So are tomatoes fruits or a vegetables? Although, botanically speaking, tomatoes are a fruit, that question became significant for financial reasons in 1887. At that time, US tariff laws placed a duty on fruits but not vegetables. To address that issue, the US Supreme Court declared the tomato a vegetable based on its use in 1893.

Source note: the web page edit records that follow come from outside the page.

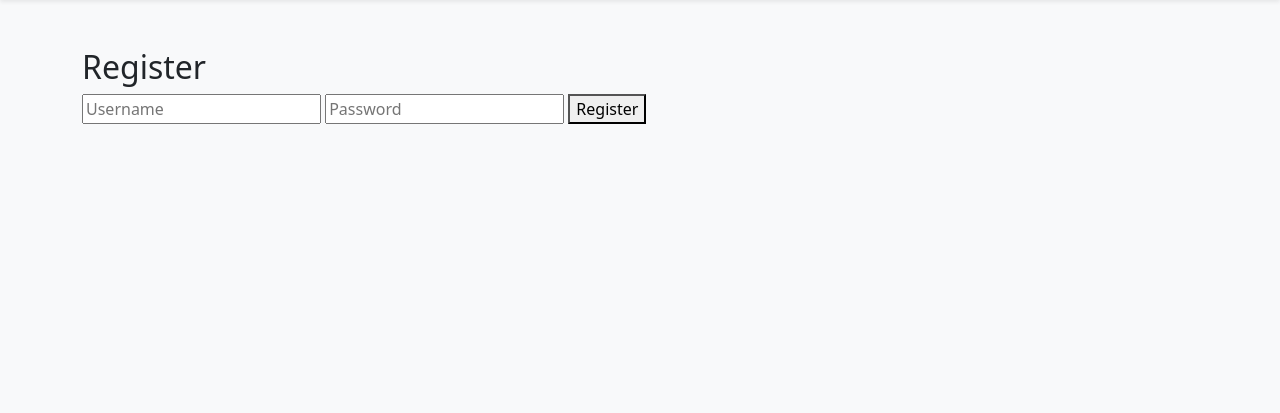
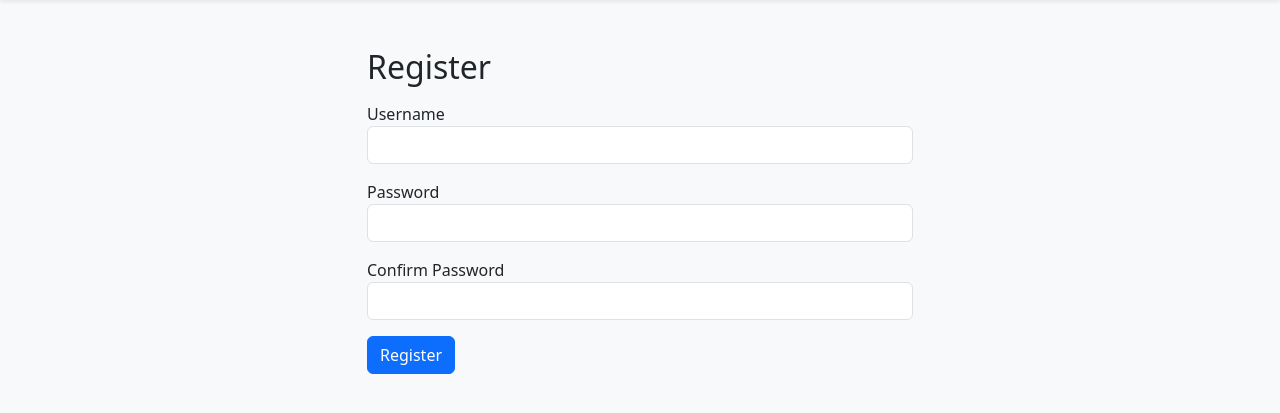
Before and after one commit to BeamingMonkey/option-journal-, a Flask app: page /register in a window 1280 px wide. Shown: the part 56-469 px from the top of the page. Run offline with Flask 2, Linux system fonts and the light colour scheme; some libraries are stand-ins or nearby versions.

Commit message:
Update register.html

```diff
--- a/templates/register.html
+++ b/templates/register.html
@@ -1,10 +1,14 @@
 {% extends "base.html" %}
-{% block title %}Register{% endblock %}
 {% block content %}
-  <h2>Register</h2>
-  <form method="POST">
-    <input type="text" name="username" placeholder="Username" required>
-    <input type="password" name="password" placeholder="Password" required>
-    <button type="submit">Register</button>
-  </form>
+<div class="row justify-content-center">
+  <div class="col-md-6">
+    <h2>Register</h2>
+    <form method="post" class="mt-3">
+      <div class="mb-3"><label>Username</label><input name="username" class="form-control" required></div>
+      <div class="mb-3"><label>Password</label><input type="password" name="password" class="form-control" required></div>
+      <div class="mb-3"><label>Confirm Password</label><input type="password" name="confirm" class="form-control" required></div>
+      <button type="submit" class="btn btn-primary">Register</button>
+    </form>
+  </div>
+</div>
 {% endblock %}
```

Basil seems to have a little less controversy regarding its classification. It is believed to be native to India and has been cultivated there for about 5,000 years. Basil grows best in warm, dry climates and is very sensitive to cold. This probably explains its widespread use in Italian and Southeast Asian. Here in the Intermountain West, I generally wait until late May to plant mine. Although sweet basil is the most commonly grown type of basil, over 160 varieties are available. The term basil is derived from the Greek word basileus, meaning king, and many regard it as the king of herbs.
Now, let's put this soup together. This recipe will yield about 8 servings.
3 pounds of fresh tomatoes cut into halves or quarters
1/4 cup plus 2 tablespoons olive oil
1 tablespoon kosher salt
1 1/2 teaspoons ground black pepper
6 minced garlic cloves - feel free to use less if you wish
1 medium sweet onion, chopped
2 tablespoons butter
1/4 teaspoon red pepper flakes
1 28-ounce can of diced tomatoes or 1 quart of home canned tomatoes with the juice (Note: if you have additional fresh tomatoes that you want to dice up and substitute for canned ones, I anticipate that would be just fine)
1 to 1 1/2 cups fresh basil leaves (depending on your preferences, you can use more or less)
1 teaspoon fresh thyme leaves
1 quart chicken stock or water (I use chicken stock)
1. Combine the fresh tomatoes, 1/4 cup olive oil, salt, pepper, and garlic together such that the tomatoes are coated with the oil. Spread the mixture out onto a baking sheet and roast at 400ºF for 45 minutes. What to do about the tomato skins: I kept the skins on for about 2/3 of the tomatoes and peeled the other 1/3. I chose to peel the ones with cracks or rougher areas on them. As you boil the ingredients together and then use the immersion blender, the skins really don't become an issue at all. Here is one of my pans ready to go into the oven.
Here they are after having been roasted. I really liked tossing the minced garlic in to be roasted along with the tomatoes.
2. Saute the chopped onion in 2 tbsp olive oil, the butter and red pepper flakes until the onion becomes translucent.
3. Stir in the canned tomatoes, basil, thyme, chicken stock, and the roasted tomatoes (including the juice). Don't worry about cutting up the basil leaves, you will be blending them later. Bring to a boil and simmer for about 40 minutes. Here is my soup simmering on the stove. Remember that I made a triple recipe - hence the large, nearly full cooking pot.
4. Allow the soup to cool and blend with an immersion blender to desired consistency. I blended ours to be fairly smooth with a few tomato pieces remaining.
5. Enjoy with a grilled cheese sandwich or some good warm toasted bread.